So what’s driving the Russians to be so cooperative? Perhaps the lessons of the 1980s are still fresh in Putin’s mind. What brought down the Soviet Union wasn’t the result of military failures or armed conflicts through surrogates. Rather, it was the economic might of the U.S. Supporting a huge military requires a large, efficient and productive economy and the Soviets simply couldn’t compete with the U.S. As much as former U.S. President Ronald Reagan is praised for the collapse of the USSR, Adam Smith deserves more credit.
The Russians may have figured out that fighting the American economy has been a losing game for them.
A peaceful, non-nuclear Iran might help to limit the U.S. presence in the Middle East, according to Gary Samore of Harvard’s Belfer Center. “The Russians don’t like to see the U.S. going around the world, bombing countries,” he noted.
Given the painful sanctions on Russia — and the related precarious economic state it is in because of much-reduced oil prices — greater cooperation between Russia and the U.S. could be mutually beneficial. Both want to see a defeat of the Islamic State. So does Iran. All benefit from a more stable Middle East, albeit for very different reasons.
Putin is smartly playing a long game. Lower oil prices will be painful in the short run for Russia. But an aggressive U.S., with an expansionist military around the world may be even worse. Hence, the surprising willingness of Russia to sign on to an agreement to lift sanctions against Iran.

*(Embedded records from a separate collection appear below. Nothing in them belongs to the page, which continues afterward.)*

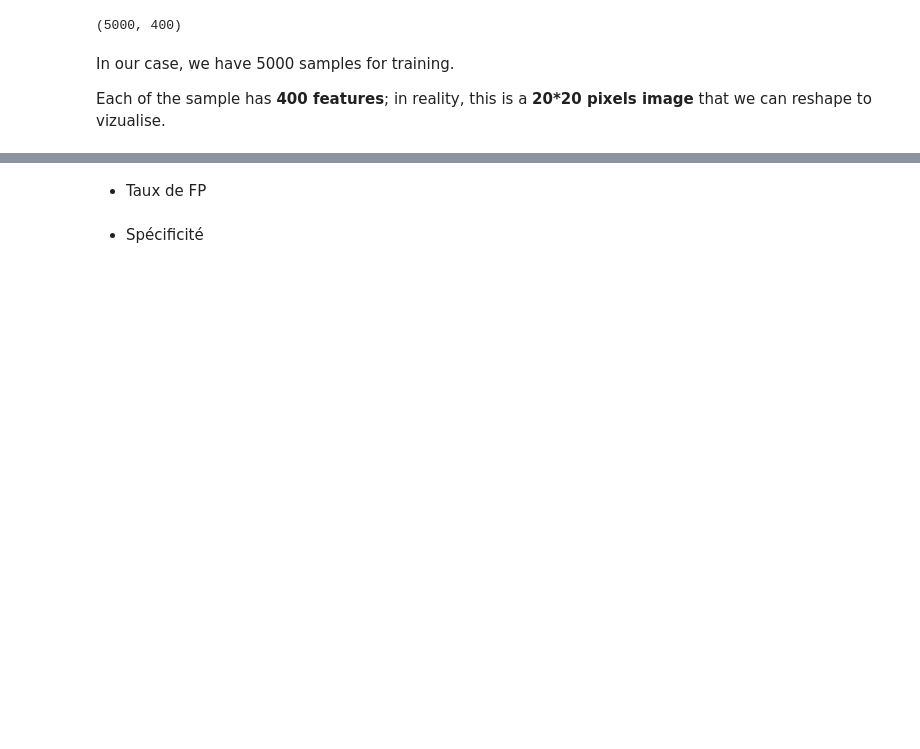
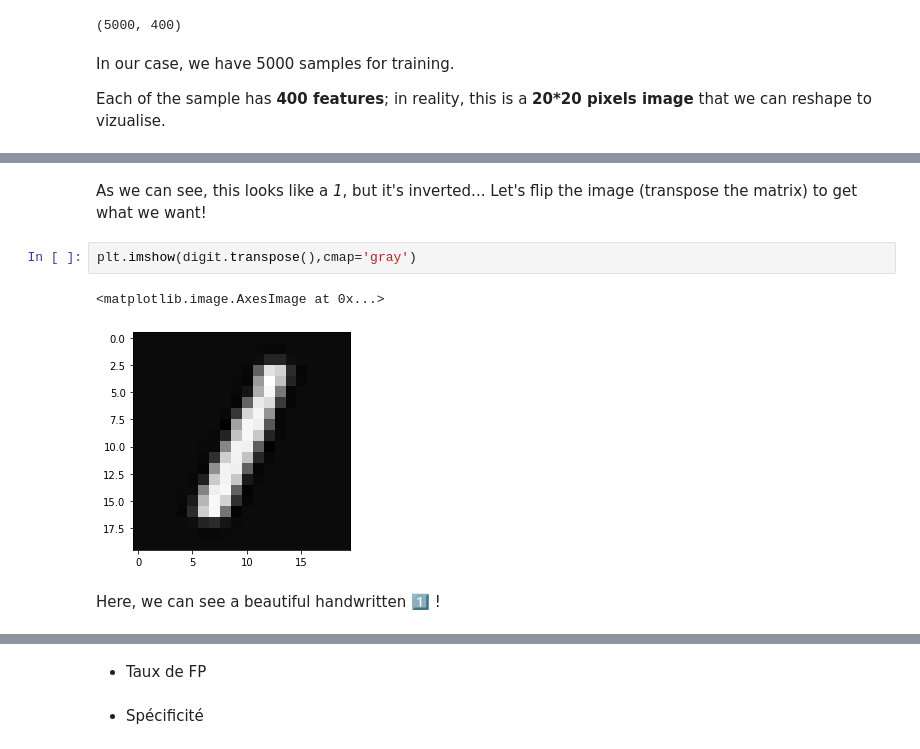
Before and after one commit to kawaremu/MLFromScratch, a Jupyter notebook: Mesures de performance.ipynb, the cells around one changed output, grey strips where cells are left out. Drawn from its saved outputs; the diff is of its cells as text; blank space fills up the shorter version.

```diff
--- a/Mesures de performance.ipynb
+++ b/Mesures de performance.ipynb
@@ -249,0 +274,10 @@ Each of the sample has **400 features**; in reality, this is a **20*20 pixels im
+# %% [markdown]
+As we can see, this looks like a *1*, but it's inverted...
+Let's flip the image (transpose the matrix)  to get what we want!
+# %%
+plt.imshow(digit.transpose(),cmap='gray')
+# %% [output]
+<matplotlib.image.AxesImage at 0x...>
+[figure, added]
+# %% [markdown]
+Here, we can see a beautiful handwritten 1️⃣ !
```
Also changed, not shown: parts of 23 cells of this notebook.
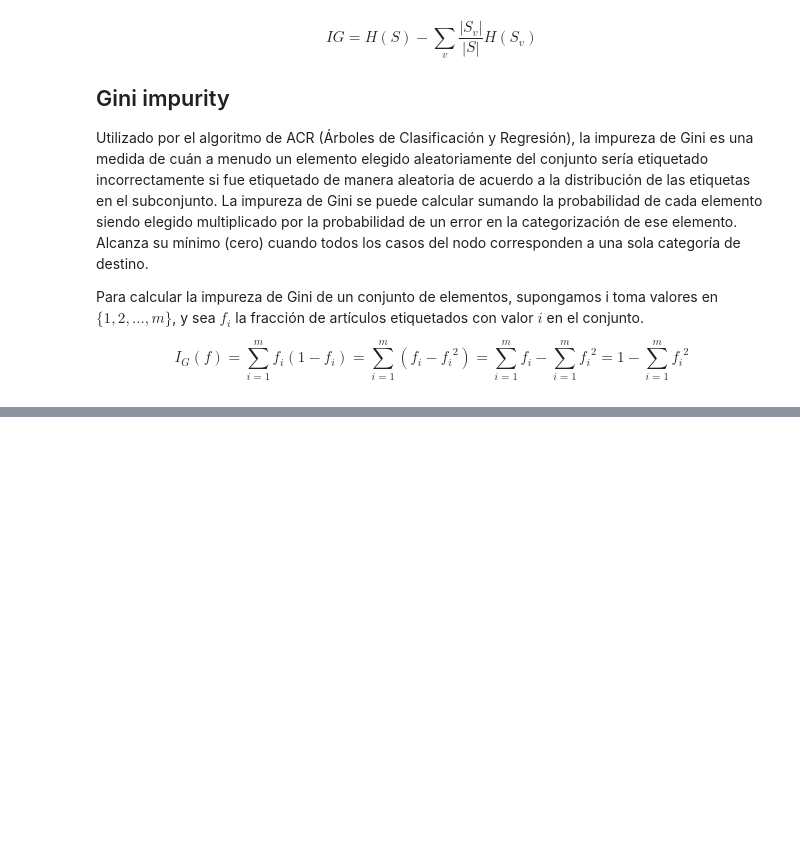
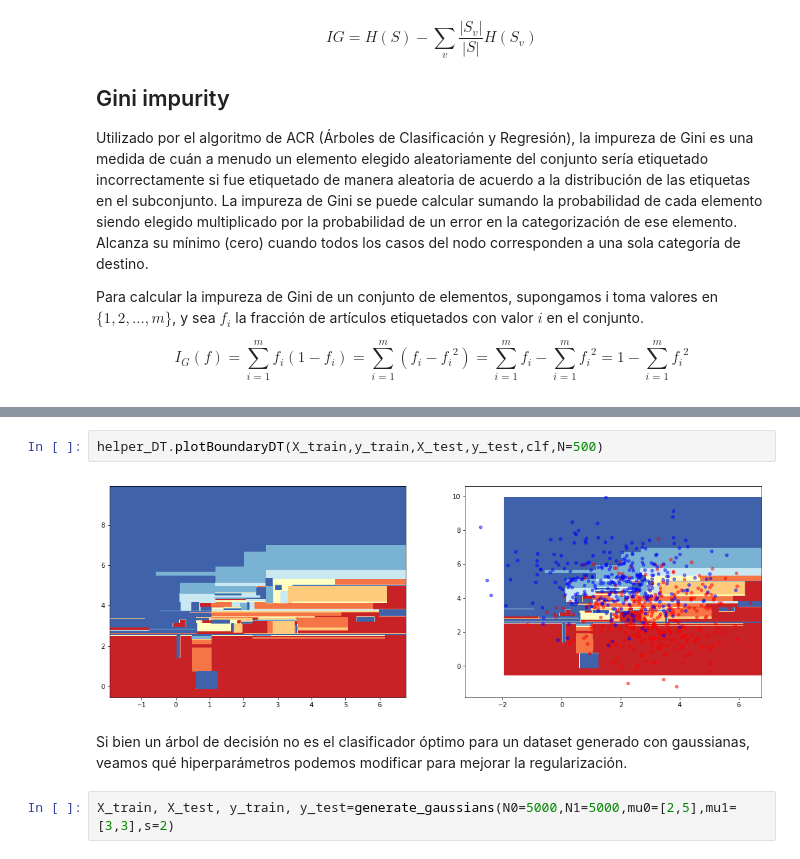
Before and after one commit to lab-ml-itba/Arboles-de-decision, a Jupyter notebook: 1 - Decision Trees.ipynb, the cells around one changed output, grey strips where cells are left out. Cells and saved outputs as stored; diff of their text form; blank space fills up the shorter version.

```diff
--- a/1 - Decision Trees.ipynb
+++ b/1 - Decision Trees.ipynb
@@ -147,0 +177,8 @@ weighted avg       0.66      0.71      0.68       188
+# %%
+helper_DT.plotBoundaryDT(X_train,y_train,X_test,y_test,clf,N=500)
+# %% [output]
+[figure, added]
+# %% [markdown]
+Si bien un árbol de decisión no es el clasificador óptimo para un dataset generado con gaussianas, veamos qué hiperparámetros podemos modificar para mejorar la regularización.
+# %%
+X_train, X_test, y_train, y_test=generate_gaussians(N0=5000,N1=5000,mu0=[2,5],mu1=[3,3],s=2)
```
Also changed, not shown: parts of 30 cells of this notebook, 7 other files.
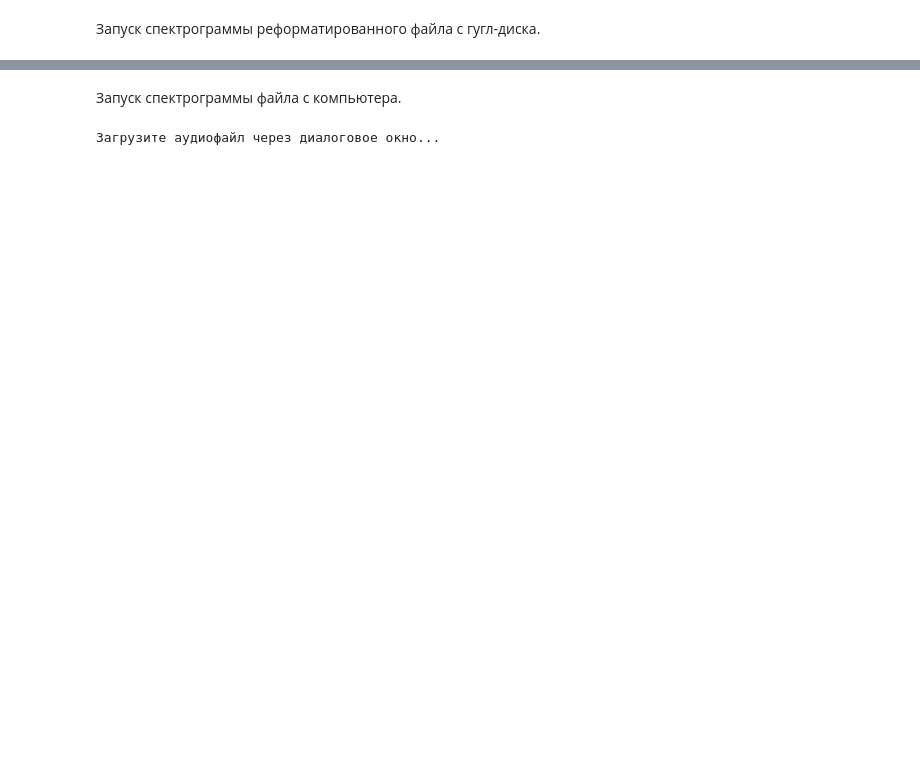
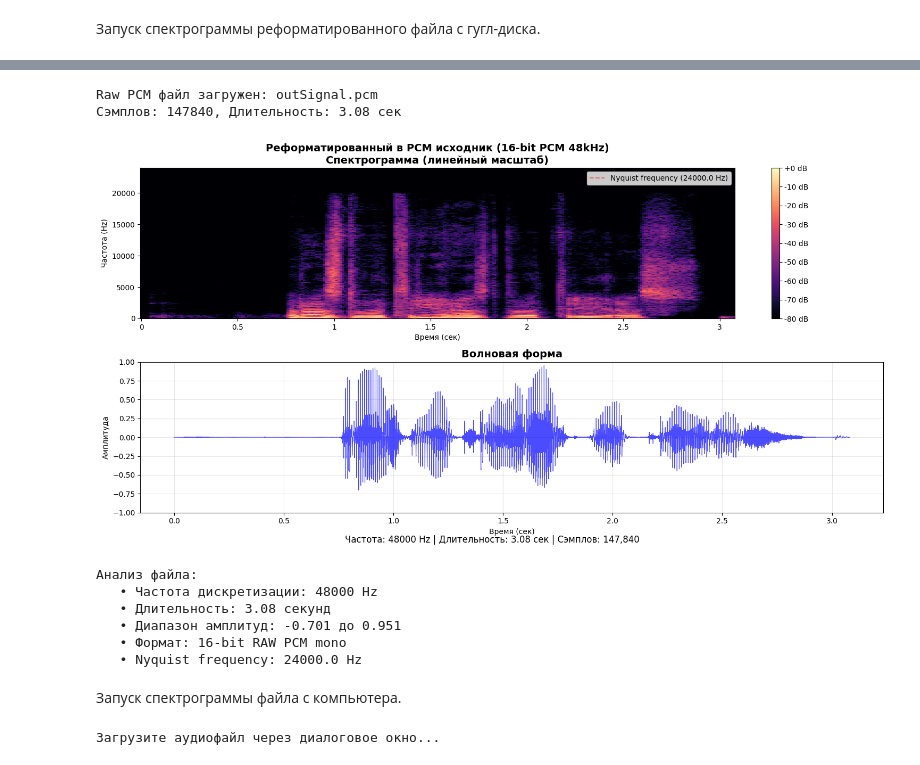
Before and after one commit to Popug-s-catcher/SpeechDenoizer, a Jupyter notebook: FormaterWrapper.ipynb, the cells around one changed output, grey strips where cells are left out. Saved outputs shown, nothing was run; the diff lists cells and outputs as text; code cells hidden in the pictures; blank space fills up the shorter version.

```diff
--- a/FormaterWrapper.ipynb
+++ b/FormaterWrapper.ipynb
@@ -81,0 +91,20 @@ def load_audio_from_computer():
+# %%
+def load_raw_pcm_48k(file_path):
+    """Загрузка 16-bit raw PCM mono файла с частотой 48 kHz"""
+    try:
+        # Читаем raw PCM данные
+        pcm_data = np.fromfile(file_path, dtype=np.int16)
+
+        # Конвертируем в float для librosa
+        audio_float = pcm_data.astype(np.float32) / 32768.0
+
+        # Частота дискретизации всегда 48 kHz
+        sr = 48000
+
+        print(f"Raw PCM файл загружен: {os.path.basename(file_path)}")
+        print(f"Сэмплов: {len(pcm_data)}, Длительность: {len(pcm_data)/sr:.2f} сек")
+
+        return audio_float, sr
+    except Exception as e:
+        print(f"Ошибка загрузки raw PCM файла: {e}")
+        return None, None
@@ -144,3 +190,17 @@ if drive_audio is not None:
+# %%
+audio_pcm, sr_pcm = load_raw_pcm_48k("/content/outSignal.pcm")
+if audio_pcm is not None:
+    plot_linear_spectrogram(audio_pcm, sr_pcm, "Реформатированный в PCM исходник", is_raw_pcm=True)
+# %% [output]
+Raw PCM файл загружен: outSignal.pcm
+Сэмплов: 147840, Длительность: 3.08 сек
+[figure, added]
+Анализ файла:
+   • Частота дискретизации: 48000 Hz
+   • Длительность: 3.08 секунд
+   • Диапазон амплитуд: -0.701 до 0.951
+   • Формат: 16-bit RAW PCM mono
+   • Nyquist frequency: 24000.0 Hz
 # %% [markdown]
 Запуск спектрограммы файла с компьютера.
 # %%
```
Also changed, not shown: parts of 9 cells of this notebook.
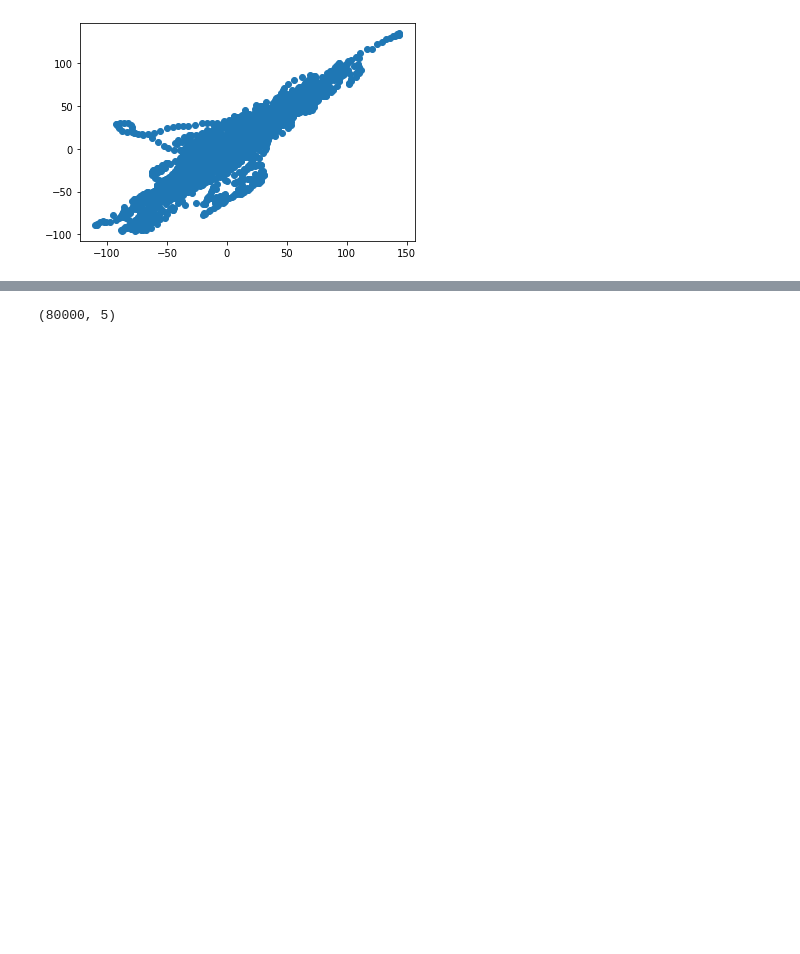
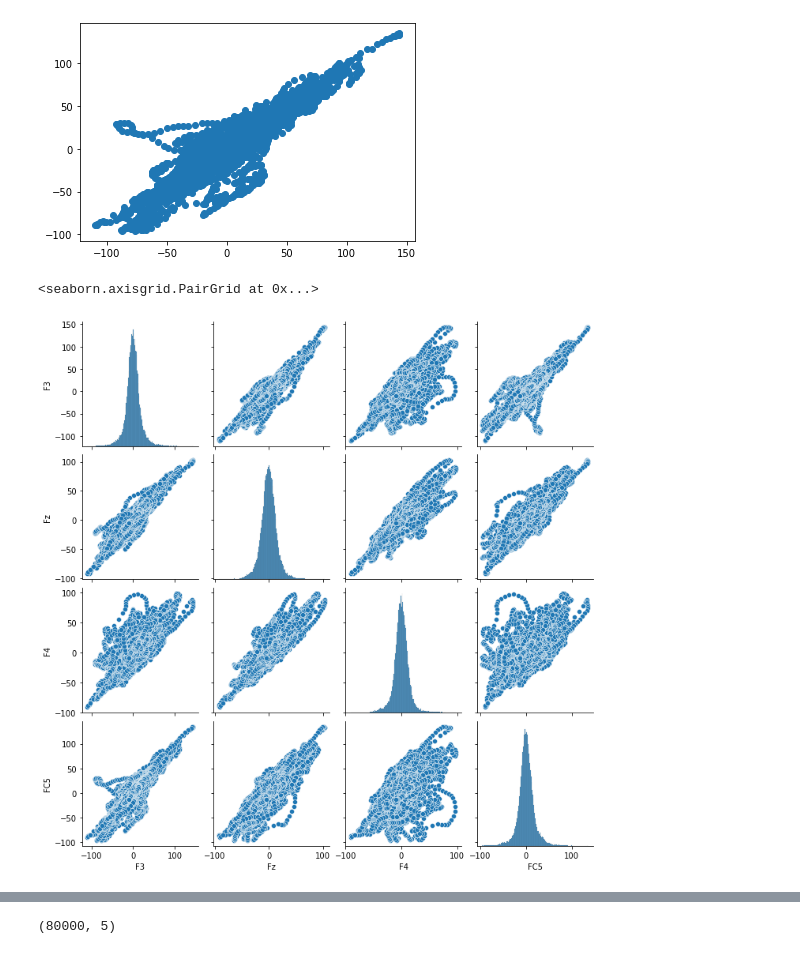
Before and after one commit to minseok-oh/eeg-data-analysis-python, a Jupyter notebook: preprocessing/expriment/filter_processing.ipynb, the cells around one changed output, grey strips where cells are left out. Saved outputs shown, nothing was run; the diff lists cells and outputs as text; code cells hidden in the pictures; blank space fills up the shorter version.

```diff
--- a/preprocessing/expriment/filter_processing.ipynb
+++ b/preprocessing/expriment/filter_processing.ipynb
@@ -19,6 +20,11 @@ plt.scatter(x=df['F3'], y=df['FC5'])
 # %% [output]
 <matplotlib.collections.PathCollection at 0x...>
 [figure]
+# %%
+sns.pairplot(df.iloc[:, :4])
+# %% [output]
+<seaborn.axisgrid.PairGrid at 0x...>
+[figure, added]
 # %%
 for i in range(df.shape[1]):
     df.iloc[:, i] = df.iloc[:, i] - df.iloc[:, i].mean()
```
Also changed, not shown: parts of 4 cells of this notebook, 5 other files.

The key takeaways of the deal with Iran is that it has the potential to lower energy prices, reduce tensions in an area fraught with conflict and create an opening for Russia to find a way to end the sanctions now hobbling its economy. A Russian economy that is better integrated into the world economy will have far better growth prospects.
It will be interesting to watch the contortions and hysterics among members of Congress opposed to the Iran deal. But as of now the critics of the accord lack a veto-proof majority. However much they might complain, it is likely to just be political noise.
Watch the price of oil. Consider what increases in supply and reduction of Middle East tensions do to its price. Then imagine what that could mean for the global economic recovery.